Just a short post to convey the very sad news that the great Italian physicist Nicola Cabibbo passed away today at the age of 75. I know I’m not alone in thinking that he should have received a share of the Nobel prize in 2008, which was awarded to Yoichiro Nambu (half the prize) and the other half was split between Makoto Kobayashi and Toshihide Maskawa.
As I wrote in 2008:
All three are extremely distinguished physicists and their contributions certainly deserve to be rewarded. But, in the case of Kobayashi and Maskawa, the Nobel Foundation has made a startling omission that I really can’t understand at all and which even threatens to undermine the prestige of the prize itself.The work for which these two were given half the Nobel Prize this year relates to the broken symmetry displayed by weak interactions between quarks. We now know that there are three generations of quarks, each containing quarks of two different flavours. The first generation contains the up (u) and the down (d), the second the strange (s) and the charmed (c), and the third has the bottom (b) and the top (t). OK, so the names are daft, but physicists have never been good at names.
The world of quarks is different to penetrate becauses quarks interact via the strong force which binds them close together into hadrons which are either baryons (three quarks) or mesons (a quark and an anti-quark).
But there are other kinds of particles too, the leptons. These are also arranged in three generations but each of these families contains a charged particle and a neutrino. The first generation is an electron and a neutrino, the second a muon and its neutrino, and the third has the tau and another neutrino. One might think that the three quark generations and the three lepton generations might have some deep equivalence between them, but leptons aren’t quarks so can’t interact at all by the strong interaction. Quarks and leptons can both interact via the weak interaction (the force responsible for radioactive beta-decay).
Weak interactions between leptons conserve generation, so the total number of particles of electron type is never changed (ignoring neutrino oscillations, which have only relatively recently been discovered). It seemed natural to assume that weak interactions between quarks should do the same thing, forbidding processes that hop between generations. Unfortunately, however, this is not the case. There are weak interactions that appear to convert u and/or d quarks into c and/or s quarks, but these seem to be relatively feeble compared to interactions within a generation, which seem to happen with about the same strength for quarks as they do for leptons. This all suggests that there is some sort of symmetry lurking somewhere in there, but it’s not quite what one might have anticipated.
The explanation of this was proposed by Nicola Cabibbo who, using a model in which there are only two quark generations, developed the idea that states of pure quark flavour (“u” or “d”, say) are not really what the weak interaction “sees”. In other words, the quark flavour states are not proper eigenstates of the weak interaction. All that is needed is to imagine that the required eigenstates are a linear combination of the flavour states and, Bob’s your uncle, quark generation needn’t be conserved. This phenomenon is called Quark Mixing. What makes it simple for only two generations is that it can be described entirely by one number: the Cabibbo angle, which measures how much the quark flavour basis is misaligned with the weak interaction basis. The angle is small so the symmetry is only slightly broken.

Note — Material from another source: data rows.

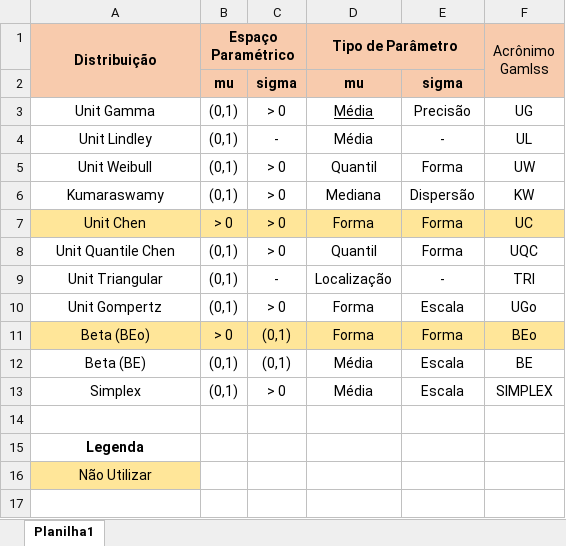
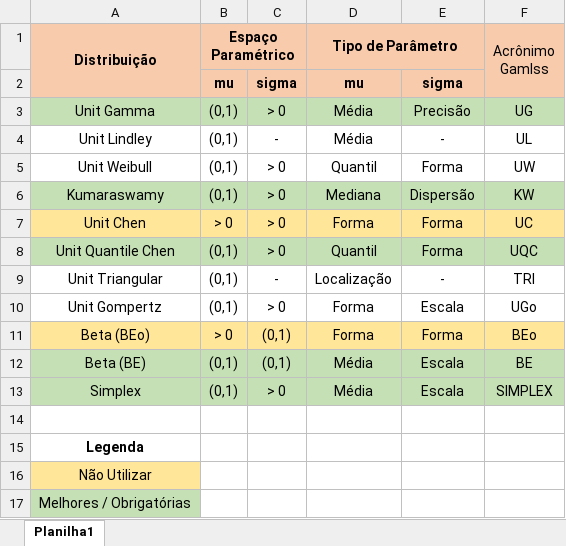
Before and after one commit to Thiagotl/trabalho__taxas_proporcoes, an Excel workbook: Interpretacao distribuicoes.xlsx, sheet Planilha1, drawn as a sheet; values as stored, in another font and other column widths than the file's, no borders; the diff names each change by its address in the sheet, - before the commit and + after, or states it on an @@ line.

```diff
--- a/Interpretacao distribuicoes.xlsx (sheet Planilha1)
+++ b/Interpretacao distribuicoes.xlsx (sheet Planilha1)
-A3:F3 fill: none
+A3:F3 fill: #C5E0B4
-D3 underline: on
+D3 underline: off
-A6:F6 fill: none
+A6:F6 fill: #C5E0B4
-A8:F8 fill: none
+A8:F8 fill: #C5E0B4
-A12:F13 fill: none
+A12:F13 fill: #C5E0B4
+row 17: Melhores / Obrigatórias
```
Also changed, not shown: 5 other files.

Kobayashi and Maskawa generalized the work of Cabibbo to the case of three quark generations. That’s actually quite a substantial task as the description of mixing in this case requires not just a single number but a 3×3 matrix each of whose entries is complex. This matrix is universally called the Cabibbo-Kobayashi-Maskawa (CKM) matrix and it now crops up all over the standard model of particle physics.
And there’s the rub. Why on Earth was Cabibbo not awarded a share of this year’s prize? I was shocked and saddened to find out that he’d been passed over despite the fact that his work so obviously led the way. I can think of no reason why he was omitted. It’s outrageous. I even feel sorry for Kobayashi and Maskawa, because there is certain to be such an outcry about this gaffe that it may detract from their success.
I hope, however, that controversy doesn’t intrude too much on what I hope will be the forthcoming celebration of Cabibbo’s immense contributions to particle physics. I’ll leave it to the experts to write more detailed appreciations that do better justice to his achievements. I’ll just say that I only met him once in real life, but found him charmingly modest and altogether quite delightful company. He will be greatly missed.